- Hansel and Gretel: A Fairy Tale with a Down Syndrome Twist (illus. Claudia Marie Lenart)
- Prince Preemie: A Tale of a Tiny Puppy Who Arrives Early (illus. Claudia Marie Lenart)
- Jenny and Her Dog Both Fight Cancer: A Tale of Chemotherapy and Caring (illus. Claudia Marie Lenart)
- Miss Popular Steals the Show: Girls in Wheelchairs Rule!
- The Princess Panda Tea Party: A Cerebral Palsy Fairy Tale
- Snow White’s Seven Patches: A Vitiligo Fairy Tale
- DitzAbled Princess: A Comical Diary
- The Princess and the Ruby: An Autism Fairy Tale
- What do I use to help my body?
- Reena’s Bollywood Dream
- Cinderella’s Magical Wheelchair
- Teddy Bear Princess
- Word Search Divas
In the East Indian culture, sex doesn’t happen. Yeah, right. Childhood sexual abuse? Double, yeah right. Reality is: These things do happen. They just aren’t talked about.
To an outsider, this tidbit of information may be surprising. After all, Indian women showcase their sexy midriffs via short sari blouses. Bollywood movies are jam-packed with provocative dance numbers. Better yet, India boasts one of the world’s highest populations. So, what’s up with all the secrecy?

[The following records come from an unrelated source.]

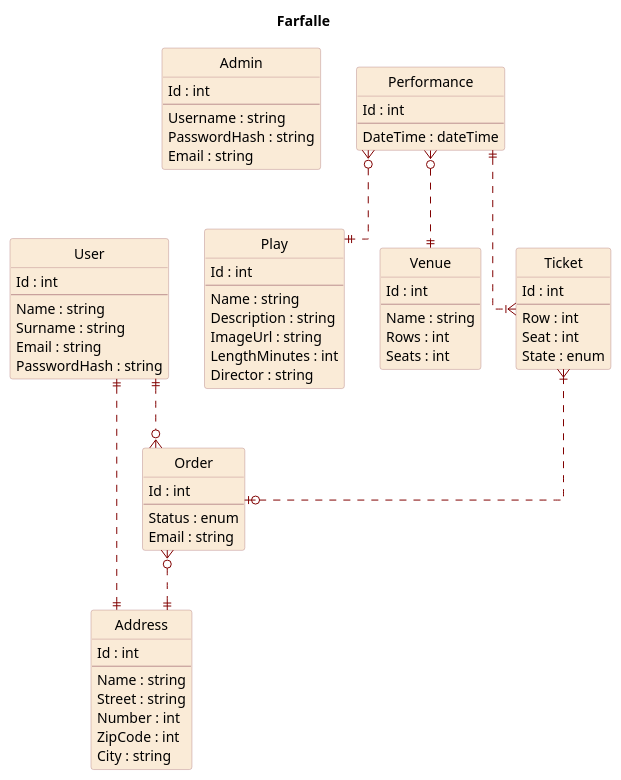
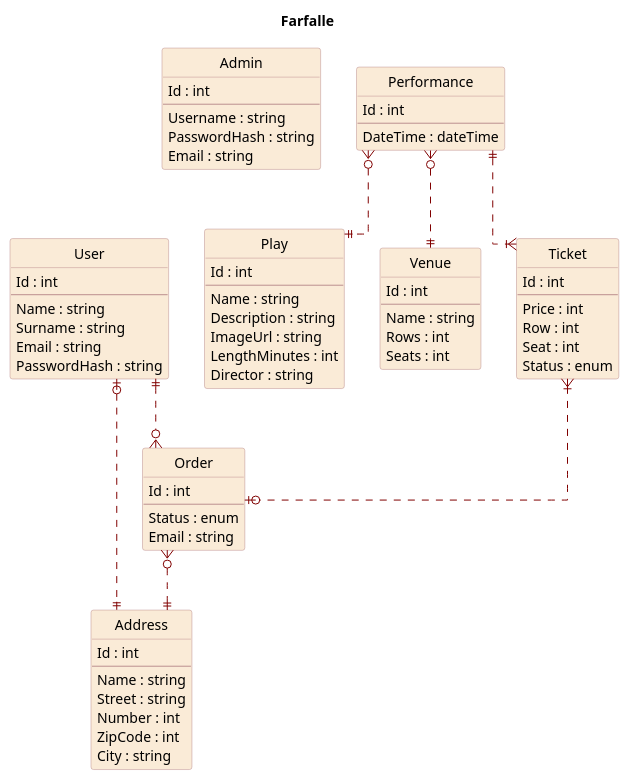
One commit to lhrbacek/farfalle changed the diagram in Models/ERD.puml. Above: the diagram before and after it, drawn with PlantUML.

Commit message:
Fix User Address relation, add price to Ticket

```diff
--- a/Models/ERD.puml
+++ b/Models/ERD.puml
@@ -1,88 +1,89 @@
 @startuml farfalle
 title Farfalle
 
 hide circle
 
 skinparam ClassBackgroundColor AntiqueWhite
 skinparam ClassBorderColor RosyBrown
 skinparam ArrowColor Maroon
 
 skinparam Shadowing false
 
 skinparam Linetype ortho
 
 entity Admin {
     Id : int
     ---
     Username : string
     PasswordHash : string
     Email : string
 }
 
 entity User {
     Id : int
     ---
     Name : string
     Surname : string
     Email : string
     PasswordHash : string
 }
 
 entity Play {
     Id : int
     ---
     Name : string
     Description : string
     ImageUrl : string
     LengthMinutes : int
     Director : string
 }
 
 entity Performance {
     Id : int
     ---
     DateTime : dateTime
 }
 
 entity Venue {
     Id : int
     ---
     Name : string
     Rows : int
     Seats : int
 }
 
 entity Ticket {
     Id : int
     ---
+    Price : int
     Row : int
     Seat : int
-    State : enum
+    Status : enum
 }
 
 entity Order {
     Id : int
     ---
     Status : enum
     Email : string
 }
 
 entity Address {
     Id : int
     ---
     Name : string
     Street : string
     Number : int
     ZipCode : int
     City : string
 }
 
-User ||..|| Address
+User |o..|| Address
 User ||..o{ Order
 Performance }o..|| Play
 Performance }o..|| Venue
 Performance ||..|{ Ticket
 Ticket }|..o| Order
 Order }o..|| Address
 
 @enduml
```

“Dirty” subjects just aren’t talked about. Family honor is not only demanded, but considered empowering for the unit involved. Speaking against your relatives not only makes you a repulsive black sheep, but also a despicable ingrate. Admitting you’re not a virgin–or at the very least physically untouched—by marriage limits your marital prospects.
Now, don’t get me wrong. Not every Indian family on this beautiful green planet feels this way. I’m referring to ultra traditional folks. Progressive, enlightened individuals know that childhood sexual abuse is never a kid’s fault. Speaking about it isn’t disgusting, but rather healing. It’s really all this “secrecy” that keeps the evil wheels of childhood sexual abuse turning. It’s time we put a stop to this.
This is precisely why I wrote my children’s picture book, “Reena’s Bollywood Dream: A Story About Sexual Abuse.” Currently, there are no other childhood sexual abuse books featuring a South Asian character out in the market. Which is surprisingly, considering how often childhood sexual abuse happens.Over the years, I’ve been blessed with many close relationships with female South Asian family members and friends. Think: Indian. Think: Pakistani. Think: Bangladeshi. And, the list goes on. These women have confided in me time-and-time again. Sometimes, about boy crushes. Sometimes, about crazy co-workers. Sometimes, about childhood sexual abuse. Shockingly, all of these brazen, successful women never spoke up. Apart from me, nobody knows their story. Not even a therapist.
“Reena’s Bollywood Dream: A Story About Sexual Abuse” is all about giving childhood sexual abuse current victims and post survivor’s a voice. It’s to admit that, yes, sexual abuse does happen in multicultural households, too. It’s a story about prevention. It’s a story about hope. It’s a story for YOU.